Exercise ▸ Output the data word for word, dropping every image.

(Before and after images)
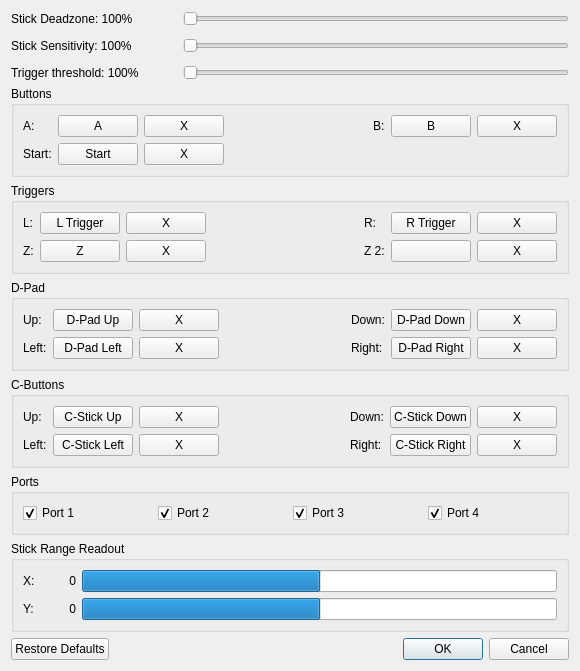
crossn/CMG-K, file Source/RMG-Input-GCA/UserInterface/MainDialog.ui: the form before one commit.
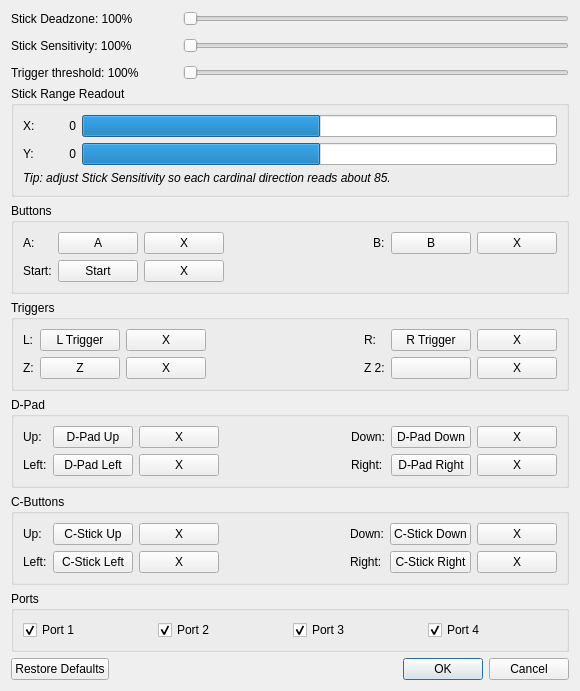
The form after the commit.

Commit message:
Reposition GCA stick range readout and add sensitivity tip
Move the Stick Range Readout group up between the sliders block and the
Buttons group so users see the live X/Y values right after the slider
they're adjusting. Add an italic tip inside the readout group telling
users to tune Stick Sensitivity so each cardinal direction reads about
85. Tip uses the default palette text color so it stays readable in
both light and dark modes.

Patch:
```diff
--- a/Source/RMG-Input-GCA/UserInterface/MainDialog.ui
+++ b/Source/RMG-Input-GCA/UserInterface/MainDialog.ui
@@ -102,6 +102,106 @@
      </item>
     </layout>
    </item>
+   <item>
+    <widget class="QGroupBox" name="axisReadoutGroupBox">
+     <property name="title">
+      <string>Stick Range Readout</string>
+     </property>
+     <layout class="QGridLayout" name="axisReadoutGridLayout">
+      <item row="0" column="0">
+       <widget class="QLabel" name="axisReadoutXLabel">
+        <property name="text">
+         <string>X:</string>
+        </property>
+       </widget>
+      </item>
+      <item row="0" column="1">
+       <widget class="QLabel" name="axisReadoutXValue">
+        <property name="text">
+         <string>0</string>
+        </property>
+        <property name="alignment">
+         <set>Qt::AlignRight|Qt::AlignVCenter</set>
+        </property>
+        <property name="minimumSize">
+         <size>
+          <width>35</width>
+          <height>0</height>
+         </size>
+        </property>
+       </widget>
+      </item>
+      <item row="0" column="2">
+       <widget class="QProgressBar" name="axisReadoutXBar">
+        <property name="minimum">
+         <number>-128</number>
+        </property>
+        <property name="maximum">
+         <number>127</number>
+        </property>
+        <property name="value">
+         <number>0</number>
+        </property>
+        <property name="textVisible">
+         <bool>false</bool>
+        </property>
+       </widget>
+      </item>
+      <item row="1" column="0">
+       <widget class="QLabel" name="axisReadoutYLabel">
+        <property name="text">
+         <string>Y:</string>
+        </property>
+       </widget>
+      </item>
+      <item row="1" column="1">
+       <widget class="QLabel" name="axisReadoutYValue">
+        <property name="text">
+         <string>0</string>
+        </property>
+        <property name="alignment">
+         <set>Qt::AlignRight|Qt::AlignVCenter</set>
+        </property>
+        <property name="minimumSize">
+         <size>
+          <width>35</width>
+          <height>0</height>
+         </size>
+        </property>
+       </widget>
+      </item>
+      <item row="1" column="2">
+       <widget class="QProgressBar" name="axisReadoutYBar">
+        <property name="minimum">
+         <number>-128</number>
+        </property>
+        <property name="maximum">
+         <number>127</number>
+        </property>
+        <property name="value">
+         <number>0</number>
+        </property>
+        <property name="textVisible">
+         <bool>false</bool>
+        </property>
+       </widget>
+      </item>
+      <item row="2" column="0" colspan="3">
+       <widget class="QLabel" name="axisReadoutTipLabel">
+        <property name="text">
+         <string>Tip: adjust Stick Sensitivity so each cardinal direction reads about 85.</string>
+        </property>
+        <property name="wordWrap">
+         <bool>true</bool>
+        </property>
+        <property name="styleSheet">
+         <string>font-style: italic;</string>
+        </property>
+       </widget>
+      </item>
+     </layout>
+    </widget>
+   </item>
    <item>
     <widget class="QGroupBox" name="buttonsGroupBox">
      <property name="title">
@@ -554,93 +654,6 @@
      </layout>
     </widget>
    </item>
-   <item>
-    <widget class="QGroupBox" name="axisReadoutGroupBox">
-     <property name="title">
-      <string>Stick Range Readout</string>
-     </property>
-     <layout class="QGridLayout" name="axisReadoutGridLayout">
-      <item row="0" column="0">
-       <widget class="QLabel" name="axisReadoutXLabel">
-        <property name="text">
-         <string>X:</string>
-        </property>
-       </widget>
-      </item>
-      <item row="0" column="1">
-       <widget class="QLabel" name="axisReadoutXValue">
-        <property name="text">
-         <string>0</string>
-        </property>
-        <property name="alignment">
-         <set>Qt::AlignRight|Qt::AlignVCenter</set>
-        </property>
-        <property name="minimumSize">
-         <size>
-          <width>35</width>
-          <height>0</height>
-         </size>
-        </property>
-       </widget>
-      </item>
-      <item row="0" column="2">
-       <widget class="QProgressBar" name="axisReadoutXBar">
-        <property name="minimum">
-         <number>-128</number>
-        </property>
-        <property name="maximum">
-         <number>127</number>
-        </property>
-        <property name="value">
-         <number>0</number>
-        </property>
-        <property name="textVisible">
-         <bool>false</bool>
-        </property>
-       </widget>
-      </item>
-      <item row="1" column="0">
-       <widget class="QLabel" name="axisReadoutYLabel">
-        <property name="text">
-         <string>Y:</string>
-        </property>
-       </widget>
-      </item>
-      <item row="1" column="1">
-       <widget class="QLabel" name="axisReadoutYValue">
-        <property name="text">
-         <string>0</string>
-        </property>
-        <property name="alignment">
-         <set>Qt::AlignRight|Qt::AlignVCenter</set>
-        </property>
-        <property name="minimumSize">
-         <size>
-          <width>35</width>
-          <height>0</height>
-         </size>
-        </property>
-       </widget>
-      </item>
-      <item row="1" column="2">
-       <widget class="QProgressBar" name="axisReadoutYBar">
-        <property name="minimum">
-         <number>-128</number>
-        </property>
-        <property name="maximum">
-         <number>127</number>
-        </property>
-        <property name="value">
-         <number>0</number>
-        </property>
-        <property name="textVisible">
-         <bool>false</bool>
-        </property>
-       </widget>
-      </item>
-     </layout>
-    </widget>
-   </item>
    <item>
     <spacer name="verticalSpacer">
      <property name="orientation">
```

Solution ▸
crossn/CMG-K, file Source/RMG-Input-GCA/UserInterface/MainDialog.ui: the form before one commit.
The form after the commit.

Commit message:
Reposition GCA stick range readout and add sensitivity tip
Move the Stick Range Readout group up between the sliders block and the
Buttons group so users see the live X/Y values right after the slider
they're adjusting. Add an italic tip inside the readout group telling
users to tune Stick Sensitivity so each cardinal direction reads about
85. Tip uses the default palette text color so it stays readable in
both light and dark modes.

Patch:
```diff
--- a/Source/RMG-Input-GCA/UserInterface/MainDialog.ui
+++ b/Source/RMG-Input-GCA/UserInterface/MainDialog.ui
@@ -102,6 +102,106 @@
      </item>
     </layout>
    </item>
+   <item>
+    <widget class="QGroupBox" name="axisReadoutGroupBox">
+     <property name="title">
+      <string>Stick Range Readout</string>
+     </property>
+     <layout class="QGridLayout" name="axisReadoutGridLayout">
+      <item row="0" column="0">
+       <widget class="QLabel" name="axisReadoutXLabel">
+        <property name="text">
+         <string>X:</string>
+        </property>
+       </widget>
+      </item>
+      <item row="0" column="1">
+       <widget class="QLabel" name="axisReadoutXValue">
+        <property name="text">
+         <string>0</string>
+        </property>
+        <property name="alignment">
+         <set>Qt::AlignRight|Qt::AlignVCenter</set>
+        </property>
+        <property name="minimumSize">
+         <size>
+          <width>35</width>
+          <height>0</height>
+         </size>
+        </property>
+       </widget>
+      </item>
+      <item row="0" column="2">
+       <widget class="QProgressBar" name="axisReadoutXBar">
+        <property name="minimum">
+         <number>-128</number>
+        </property>
+        <property name="maximum">
+         <number>127</number>
+        </property>
+        <property name="value">
+         <number>0</number>
+        </property>
+        <property name="textVisible">
+         <bool>false</bool>
+        </property>
+       </widget>
+      </item>
+      <item row="1" column="0">
+       <widget class="QLabel" name="axisReadoutYLabel">
+        <property name="text">
+         <string>Y:</string>
+        </property>
+       </widget>
+      </item>
+      <item row="1" column="1">
+       <widget class="QLabel" name="axisReadoutYValue">
+        <property name="text">
+         <string>0</string>
+        </property>
+        <property name="alignment">
+         <set>Qt::AlignRight|Qt::AlignVCenter</set>
+        </property>
+        <property name="minimumSize">
+         <size>
+          <width>35</width>
+          <height>0</height>
+         </size>
+        </property>
+       </widget>
+      </item>
+      <item row="1" column="2">
+       <widget class="QProgressBar" name="axisReadoutYBar">
+        <property name="minimum">
+         <number>-128</number>
+        </property>
+        <property name="maximum">
+         <number>127</number>
+        </property>
+        <property name="value">
+         <number>0</number>
+        </property>
+        <property name="textVisible">
+         <bool>false</bool>
+        </property>
+       </widget>
+      </item>
+      <item row="2" column="0" colspan="3">
+       <widget class="QLabel" name="axisReadoutTipLabel">
+        <property name="text">
+         <string>Tip: adjust Stick Sensitivity so each cardinal direction reads about 85.</string>
+        </property>
+        <property name="wordWrap">
+         <bool>true</bool>
+        </property>
+        <property name="styleSheet">
+         <string>font-style: italic;</string>
+        </property>
+       </widget>
+      </item>
+     </layout>
+    </widget>
+   </item>
    <item>
     <widget class="QGroupBox" name="buttonsGroupBox">
      <property name="title">
@@ -554,93 +654,6 @@
      </layout>
     </widget>
    </item>
-   <item>
-    <widget class="QGroupBox" name="axisReadoutGroupBox">
-     <property name="title">
-      <string>Stick Range Readout</string>
-     </property>
-     <layout class="QGridLayout" name="axisReadoutGridLayout">
-      <item row="0" column="0">
-       <widget class="QLabel" name="axisReadoutXLabel">
-        <property name="text">
-         <string>X:</string>
-        </property>
-       </widget>
-      </item>
-      <item row="0" column="1">
-       <widget class="QLabel" name="axisReadoutXValue">
-        <property name="text">
-         <string>0</string>
-        </property>
-        <property name="alignment">
-         <set>Qt::AlignRight|Qt::AlignVCenter</set>
-        </property>
-        <property name="minimumSize">
-         <size>
-          <width>35</width>
-          <height>0</height>
-         </size>
-        </property>
-       </widget>
-      </item>
-      <item row="0" column="2">
-       <widget class="QProgressBar" name="axisReadoutXBar">
-        <property name="minimum">
-         <number>-128</number>
-        </property>
-        <property name="maximum">
-         <number>127</number>
-        </property>
-        <property name="value">
-         <number>0</number>
-        </property>
-        <property name="textVisible">
-         <bool>false</bool>
-        </property>
-       </widget>
-      </item>
-      <item row="1" column="0">
-       <widget class="QLabel" name="axisReadoutYLabel">
-        <property name="text">
-         <string>Y:</string>
-        </property>
-       </widget>
-      </item>
-      <item row="1" column="1">
-       <widget class="QLabel" name="axisReadoutYValue">
-        <property name="text">
-         <string>0</string>
-        </property>
-        <property name="alignment">
-         <set>Qt::AlignRight|Qt::AlignVCenter</set>
-        </property>
-        <property name="minimumSize">
-         <size>
-          <width>35</width>
-          <height>0</height>
-         </size>
-        </property>
-       </widget>
-      </item>
-      <item row="1" column="2">
-       <widget class="QProgressBar" name="axisReadoutYBar">
-        <property name="minimum">
-         <number>-128</number>
-        </property>
-        <property name="maximum">
-         <number>127</number>
-        </property>
-        <property name="value">
-         <number>0</number>
-        </property>
-        <property name="textVisible">
-         <bool>false</bool>
-        </property>
-       </widget>
-      </item>
-     </layout>
-    </widget>
-   </item>
    <item>
     <spacer name="verticalSpacer">
      <property name="orientation">
```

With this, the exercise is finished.